A Budget For Scotland - Chancellor Presents Spring Budget To Parliament

The Chancellor George Osborne presented his 2015 Spring Budget to the House of Commons today in what has been lauded a "budget for Scotland". The budget contained a variety of major announcments designed to help continue Britains rapid economic growth and also to reward hardworking people across the country. Among those key announcements was the pledge to further increase the tax-free personal allowance to £11,000 by 2017/18. This will be an extra £4525 per annum made tax-free since the Conservatives took over in 2010. The Chancellor also pledged the third cut in a row to beer duty by 1% and also cider duty will be cut by 1% too which will be a very welcome boost to the industry. However the Chancellor also cut whisky duty by 2% which will be a major boost to the industry in Scotland which only recently reported a loss in annual net sales. The Chancellor froze fuel duty again, helping Britains motorists and has also pledged to tax diverted profits, tackling the scourge of major firms attempting to artificially move profits offshore.
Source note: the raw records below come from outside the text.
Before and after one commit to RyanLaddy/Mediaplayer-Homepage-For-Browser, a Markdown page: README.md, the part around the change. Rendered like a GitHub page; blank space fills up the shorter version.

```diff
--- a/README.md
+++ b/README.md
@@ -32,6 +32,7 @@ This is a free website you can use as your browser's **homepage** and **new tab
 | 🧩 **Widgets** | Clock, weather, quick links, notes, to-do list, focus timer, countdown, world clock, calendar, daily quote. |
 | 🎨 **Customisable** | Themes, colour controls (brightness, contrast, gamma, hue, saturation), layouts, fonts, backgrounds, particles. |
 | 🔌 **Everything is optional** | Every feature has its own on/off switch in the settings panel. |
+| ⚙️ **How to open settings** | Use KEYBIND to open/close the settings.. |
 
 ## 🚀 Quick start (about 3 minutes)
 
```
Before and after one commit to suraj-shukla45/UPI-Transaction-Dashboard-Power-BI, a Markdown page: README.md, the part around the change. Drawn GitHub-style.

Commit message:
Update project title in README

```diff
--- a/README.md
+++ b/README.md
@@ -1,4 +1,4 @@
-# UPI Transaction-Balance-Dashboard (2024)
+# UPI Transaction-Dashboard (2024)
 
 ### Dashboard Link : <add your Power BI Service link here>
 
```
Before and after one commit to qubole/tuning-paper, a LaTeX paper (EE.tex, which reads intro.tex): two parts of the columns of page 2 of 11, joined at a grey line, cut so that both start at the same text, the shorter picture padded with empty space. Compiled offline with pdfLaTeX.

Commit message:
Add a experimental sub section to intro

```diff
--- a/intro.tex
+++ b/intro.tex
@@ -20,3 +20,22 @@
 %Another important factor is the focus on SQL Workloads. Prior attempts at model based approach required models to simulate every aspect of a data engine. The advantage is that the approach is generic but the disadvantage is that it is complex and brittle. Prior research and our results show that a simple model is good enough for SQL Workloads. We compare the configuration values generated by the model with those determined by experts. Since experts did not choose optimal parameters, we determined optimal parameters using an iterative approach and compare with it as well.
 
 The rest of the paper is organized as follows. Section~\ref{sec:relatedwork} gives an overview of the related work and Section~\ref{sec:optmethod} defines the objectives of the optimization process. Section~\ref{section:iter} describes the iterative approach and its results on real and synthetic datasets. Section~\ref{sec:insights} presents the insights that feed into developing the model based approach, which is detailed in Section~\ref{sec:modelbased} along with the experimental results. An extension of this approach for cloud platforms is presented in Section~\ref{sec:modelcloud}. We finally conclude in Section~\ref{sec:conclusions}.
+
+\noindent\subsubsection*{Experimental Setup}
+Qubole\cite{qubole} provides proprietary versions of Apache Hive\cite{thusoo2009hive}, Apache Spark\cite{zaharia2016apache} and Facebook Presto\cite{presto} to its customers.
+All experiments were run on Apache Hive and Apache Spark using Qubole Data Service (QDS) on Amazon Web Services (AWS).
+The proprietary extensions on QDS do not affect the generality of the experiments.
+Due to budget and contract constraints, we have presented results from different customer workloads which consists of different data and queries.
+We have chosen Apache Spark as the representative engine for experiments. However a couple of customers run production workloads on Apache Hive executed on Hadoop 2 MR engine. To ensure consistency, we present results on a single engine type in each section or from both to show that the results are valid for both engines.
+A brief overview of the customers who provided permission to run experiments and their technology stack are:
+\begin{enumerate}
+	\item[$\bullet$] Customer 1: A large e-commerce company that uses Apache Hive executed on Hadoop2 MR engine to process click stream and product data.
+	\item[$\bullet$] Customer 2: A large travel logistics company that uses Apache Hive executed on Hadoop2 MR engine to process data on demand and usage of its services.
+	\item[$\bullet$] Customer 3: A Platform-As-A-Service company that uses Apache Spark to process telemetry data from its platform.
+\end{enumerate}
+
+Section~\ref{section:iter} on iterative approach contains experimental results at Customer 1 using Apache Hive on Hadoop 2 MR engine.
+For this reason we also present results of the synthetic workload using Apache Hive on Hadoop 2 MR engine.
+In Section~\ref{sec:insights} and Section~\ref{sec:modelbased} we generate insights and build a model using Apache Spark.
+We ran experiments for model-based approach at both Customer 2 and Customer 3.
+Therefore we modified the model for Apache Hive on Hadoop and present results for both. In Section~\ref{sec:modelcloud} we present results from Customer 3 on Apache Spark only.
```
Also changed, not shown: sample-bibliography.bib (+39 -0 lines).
See below the comprehensive list of announcements in today's budget, courteosy of the BBC:

Public borrowing/deficit/spending

Deficit halved since 2010 as a share of national income

Borrowing set to fall from £97.5bn in 2013-14 to £90.2bn in 2014-15, £75.3bn in 2015-6, £39.4bn in 2016-7, £12.8bn in 2017-8 before reaching a £5.2bn surplus in 2018-9

Debt as a share of GDP to fall from 80.4% in 2014 to 80.2% in 2015-16 before falling in every year, reaching 71.6% in 2019-20

Squeeze on public spending to end a year earlier than planned in 2019-2020, with spending in 2019-2020 to grow in line with the growth of the economy

Welfare bills set to be an average of £3bn lower each year than predicted in December, and interest charges on government gilts £35bn lower

£13bn mortgage assets from Northern Rock and Bradford & Bingley to be sold


Pension pot lifetime allowance to be reduced from £1.25m to £1m from next year, saving £600m annually.

Law to be changed to allow pensioners to access their annuities, with 55% tax charge abolished and tax applied at the marginal rate.

Alcohol, tobacco and fuel

Beer duty cut by 1p and cider by 2p.

2% cut in excise duty on scotch whisky

Petrol duty frozen - September's planned increase cancelled.

Personal taxation

The tax-free personal allowance to rise from £10,600 in 2015-6 to £10,800 in 2016-7 and £11,000 in 2017-8

The threshold at which people start paying 40p income tax to rise by above inflation from £42,385 in 2014-5 to £43,300 in 2017-8

Annual paper tax returns to be abolished

Transferable tax allowance for married couples to rise to £1,100

Review of inheritance tax avoidance through "deeds of variation"


New personal savings allowance - first £1,000 interest on savings income to be tax-free for basic rate taxpayers. £500 allowance for 40p tax ratepayers.

Annual savings limit for ISA increased to £15,240

"Fully flexible" ISA will allow savers to withdraw money and put it back later in the year without losing any of their tax-free allowance

New "Help to Buy" ISA for first-time buyers will allow government to top up by £50 every £200 saved for a deposit

Armed forces

A further £75m from Libor fines to go to charities for regiments which fought in Afghanistan and government to contribute towards permanent memorial to those who died in Afghanistan and Iraq and help renovate Battle of Britain memorials

£25m to support army veterans, including nuclear test veterans


Tax on "diverted profits" to come into effect next month, aimed at multinational firms moving profits "artificially offshore"

Annual bank levy to rise to 0.21%, raising an extra £900m. Banks to be barred from deducting compensation for mis-selling from corporation tax

Supplementary charge on North Sea oil producers to be cut from 30% to 20% while petroleum revenue tax to fall from 50% to 35%

New tax allowance to encourage investment in North Sea

Review of business rates

Automatic gift aid limit for charities to be extended to £8,000